Measuring IT Value the Right Way

Last Updated Apr 17, 2009 9:21 AM EDT

For many organizations, putting metrics around IT seems as simple as measuring the effectiveness of a light bulb. If the bulb lights when you turn it on -- if your e-mail servers have 99.999999% uptime -- then IT has proven its value to the organization.

Problem is, the light may be illuminating a room no one uses. The real question we want IT metrics to answer is this: What is IT's value to the business?

Susan Cramm, who writes an IT blog on Harvard Business Publishing, calls this "IT's Dirty Little Secret." Few companies hold their IT execs accountable for creating value. Read her post for methods to achieve this goal, measures such as the aforementioned Balanced Scorecard.

But even lacking a metrics program, Cramm says, you can start measuring IT the right way by asking a simple question: What tangible evidence will we have that this initiative has positively impacted the business?

"The key to managing IT-enabled investments is to apply the measures throughout the life cycle of the initiative," Cramm says. "Make the measures part of the project approval process, then baseline the measures at the start of the project. Then measure changes after each key stage or phase. Keep in mind that the initiative doesn't 'end' with the implementation of the system, but with the attainment of system mastery and use."
Taken together these pieces in CIO Insight and Harvard Business Publishing will have you rethinking how you measure IT returns to the organization.
  • Sean Silverthorne
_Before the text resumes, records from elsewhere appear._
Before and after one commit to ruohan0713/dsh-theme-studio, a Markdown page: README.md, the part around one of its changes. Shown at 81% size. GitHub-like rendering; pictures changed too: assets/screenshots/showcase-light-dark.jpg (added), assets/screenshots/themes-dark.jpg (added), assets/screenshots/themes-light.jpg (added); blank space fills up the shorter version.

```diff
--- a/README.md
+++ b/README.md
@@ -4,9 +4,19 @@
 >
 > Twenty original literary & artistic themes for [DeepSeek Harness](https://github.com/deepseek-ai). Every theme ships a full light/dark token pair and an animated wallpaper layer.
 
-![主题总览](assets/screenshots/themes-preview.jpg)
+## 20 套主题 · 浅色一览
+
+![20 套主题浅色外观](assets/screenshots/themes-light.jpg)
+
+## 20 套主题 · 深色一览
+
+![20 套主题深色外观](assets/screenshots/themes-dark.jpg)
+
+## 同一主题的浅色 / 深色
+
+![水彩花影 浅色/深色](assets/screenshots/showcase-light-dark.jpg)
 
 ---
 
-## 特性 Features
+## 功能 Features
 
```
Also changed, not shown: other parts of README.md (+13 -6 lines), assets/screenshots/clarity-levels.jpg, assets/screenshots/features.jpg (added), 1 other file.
    Sean Silverthorne is the editor of HBS Working Knowledge, which provides a first look at the research and ideas of Harvard Business School faculty. Working Knowledge, which won a Webby award in 2007, currently records 4 million unique visitors a year. He has been with HBS since 2001.
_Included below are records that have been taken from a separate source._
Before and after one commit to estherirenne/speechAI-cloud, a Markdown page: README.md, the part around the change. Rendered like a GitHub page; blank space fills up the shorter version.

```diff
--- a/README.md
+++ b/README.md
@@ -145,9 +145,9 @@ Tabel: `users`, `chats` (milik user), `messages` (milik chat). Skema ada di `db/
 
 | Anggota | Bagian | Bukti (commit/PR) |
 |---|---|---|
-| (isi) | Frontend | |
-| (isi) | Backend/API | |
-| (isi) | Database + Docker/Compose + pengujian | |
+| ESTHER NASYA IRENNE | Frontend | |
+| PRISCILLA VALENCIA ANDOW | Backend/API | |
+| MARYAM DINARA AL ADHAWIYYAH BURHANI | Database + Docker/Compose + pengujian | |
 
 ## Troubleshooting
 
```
    Silverthorne has 28 years experience in print and online journalism. Before arriving at HBS, he was a senior editor at CNET and executive editor of ZDNET News. While at At Ziff-Davis, Silverthorne also worked on the daily technology TV show The Site, and was a senior editor at PC Week Inside, which chronicled the business of the technology industry. He has held several reporting and editing roles on a variety of newspapers, and was Investor Business Daily's first journalist based in Silicon Valley.